Description of the task —
Scan the material below and copy every line holding the word "components".

Recorded data —
☆ ☆ ☆ ☆

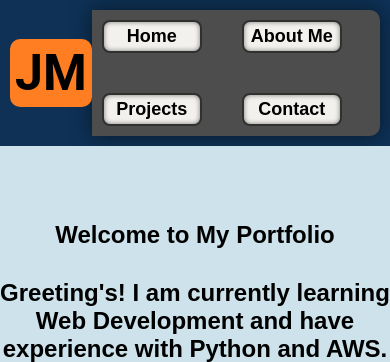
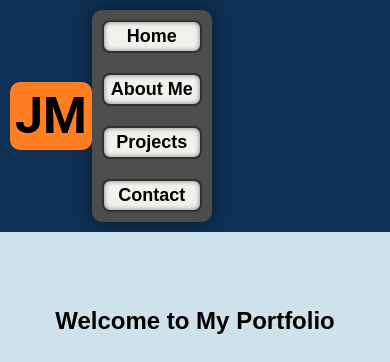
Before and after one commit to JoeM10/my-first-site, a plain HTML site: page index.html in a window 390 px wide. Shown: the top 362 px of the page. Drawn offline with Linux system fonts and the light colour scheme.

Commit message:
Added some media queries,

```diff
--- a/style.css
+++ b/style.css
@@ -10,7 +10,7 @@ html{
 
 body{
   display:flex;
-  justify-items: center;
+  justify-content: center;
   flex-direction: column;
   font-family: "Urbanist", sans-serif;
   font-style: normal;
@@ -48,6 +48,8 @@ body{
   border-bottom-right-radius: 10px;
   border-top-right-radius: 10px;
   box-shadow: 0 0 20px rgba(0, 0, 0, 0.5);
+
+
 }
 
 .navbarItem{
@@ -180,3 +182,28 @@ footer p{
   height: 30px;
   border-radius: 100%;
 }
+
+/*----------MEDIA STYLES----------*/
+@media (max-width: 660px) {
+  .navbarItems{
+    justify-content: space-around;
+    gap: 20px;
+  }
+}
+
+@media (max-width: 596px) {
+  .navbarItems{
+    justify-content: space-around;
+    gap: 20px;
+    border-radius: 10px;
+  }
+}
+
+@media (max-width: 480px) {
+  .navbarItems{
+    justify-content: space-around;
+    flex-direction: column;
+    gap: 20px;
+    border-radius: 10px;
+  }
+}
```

☆ ☆ ☆ ☆

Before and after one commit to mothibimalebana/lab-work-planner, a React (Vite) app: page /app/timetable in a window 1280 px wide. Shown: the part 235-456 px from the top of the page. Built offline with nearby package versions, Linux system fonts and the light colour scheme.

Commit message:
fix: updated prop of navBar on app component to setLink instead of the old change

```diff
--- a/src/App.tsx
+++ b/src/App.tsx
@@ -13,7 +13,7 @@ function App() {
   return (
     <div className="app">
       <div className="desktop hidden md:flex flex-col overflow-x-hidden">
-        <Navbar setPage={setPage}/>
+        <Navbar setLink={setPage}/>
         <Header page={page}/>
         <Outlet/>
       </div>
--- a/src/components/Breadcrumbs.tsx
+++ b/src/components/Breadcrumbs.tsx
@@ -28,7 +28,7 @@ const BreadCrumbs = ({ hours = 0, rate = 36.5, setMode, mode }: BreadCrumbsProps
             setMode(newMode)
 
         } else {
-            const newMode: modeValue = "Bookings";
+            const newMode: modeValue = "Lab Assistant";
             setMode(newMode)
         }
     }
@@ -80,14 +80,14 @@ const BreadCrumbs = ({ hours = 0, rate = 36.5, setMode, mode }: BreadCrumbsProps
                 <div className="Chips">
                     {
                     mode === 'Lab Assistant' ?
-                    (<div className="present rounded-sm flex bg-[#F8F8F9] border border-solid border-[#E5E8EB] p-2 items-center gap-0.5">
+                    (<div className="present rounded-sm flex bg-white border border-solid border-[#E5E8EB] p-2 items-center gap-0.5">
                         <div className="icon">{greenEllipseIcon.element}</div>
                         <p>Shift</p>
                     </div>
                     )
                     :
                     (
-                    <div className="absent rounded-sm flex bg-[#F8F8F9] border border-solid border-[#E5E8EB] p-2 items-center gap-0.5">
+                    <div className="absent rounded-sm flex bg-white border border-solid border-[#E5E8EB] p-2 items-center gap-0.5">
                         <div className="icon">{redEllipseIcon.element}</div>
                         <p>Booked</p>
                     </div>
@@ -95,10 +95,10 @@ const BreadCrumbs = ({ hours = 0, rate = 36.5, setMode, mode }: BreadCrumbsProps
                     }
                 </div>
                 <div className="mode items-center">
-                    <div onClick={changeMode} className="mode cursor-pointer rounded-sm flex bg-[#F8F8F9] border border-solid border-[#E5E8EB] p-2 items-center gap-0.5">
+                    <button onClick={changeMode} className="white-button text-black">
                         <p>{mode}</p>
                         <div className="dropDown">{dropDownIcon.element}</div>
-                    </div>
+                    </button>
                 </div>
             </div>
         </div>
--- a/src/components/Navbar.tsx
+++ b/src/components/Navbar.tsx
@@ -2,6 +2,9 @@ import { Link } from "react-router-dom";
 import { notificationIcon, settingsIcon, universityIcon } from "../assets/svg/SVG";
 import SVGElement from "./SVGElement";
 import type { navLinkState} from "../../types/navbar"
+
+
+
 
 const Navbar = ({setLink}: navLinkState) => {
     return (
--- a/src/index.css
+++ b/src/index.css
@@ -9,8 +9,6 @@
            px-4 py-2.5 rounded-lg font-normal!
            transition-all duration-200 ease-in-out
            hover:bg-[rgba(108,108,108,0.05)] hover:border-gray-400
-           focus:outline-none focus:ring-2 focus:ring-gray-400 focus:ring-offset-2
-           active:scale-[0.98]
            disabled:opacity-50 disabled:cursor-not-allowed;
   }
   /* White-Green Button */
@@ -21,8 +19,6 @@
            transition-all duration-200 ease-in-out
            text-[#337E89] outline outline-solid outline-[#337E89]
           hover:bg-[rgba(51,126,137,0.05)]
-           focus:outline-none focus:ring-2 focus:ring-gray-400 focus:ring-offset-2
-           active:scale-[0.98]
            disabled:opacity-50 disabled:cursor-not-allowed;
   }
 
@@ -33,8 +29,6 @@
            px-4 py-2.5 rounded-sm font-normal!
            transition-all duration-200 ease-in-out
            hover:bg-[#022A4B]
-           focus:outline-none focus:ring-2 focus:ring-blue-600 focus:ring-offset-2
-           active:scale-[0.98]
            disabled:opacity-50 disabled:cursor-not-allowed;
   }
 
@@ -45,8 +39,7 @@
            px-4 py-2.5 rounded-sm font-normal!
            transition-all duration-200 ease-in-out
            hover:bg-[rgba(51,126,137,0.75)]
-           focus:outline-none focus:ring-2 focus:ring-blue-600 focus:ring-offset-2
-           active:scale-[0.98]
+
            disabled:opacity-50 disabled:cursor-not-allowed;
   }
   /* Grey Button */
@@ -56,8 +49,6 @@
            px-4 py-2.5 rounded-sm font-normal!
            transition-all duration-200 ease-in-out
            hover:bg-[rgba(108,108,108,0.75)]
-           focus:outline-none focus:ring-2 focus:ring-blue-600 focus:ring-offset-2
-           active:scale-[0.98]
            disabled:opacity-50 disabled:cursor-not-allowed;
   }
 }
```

☆ ☆ ☆ ☆

Task solution —
--- a/src/components/Breadcrumbs.tsx
+++ b/src/components/Breadcrumbs.tsx
--- a/src/components/Navbar.tsx
+++ b/src/components/Navbar.tsx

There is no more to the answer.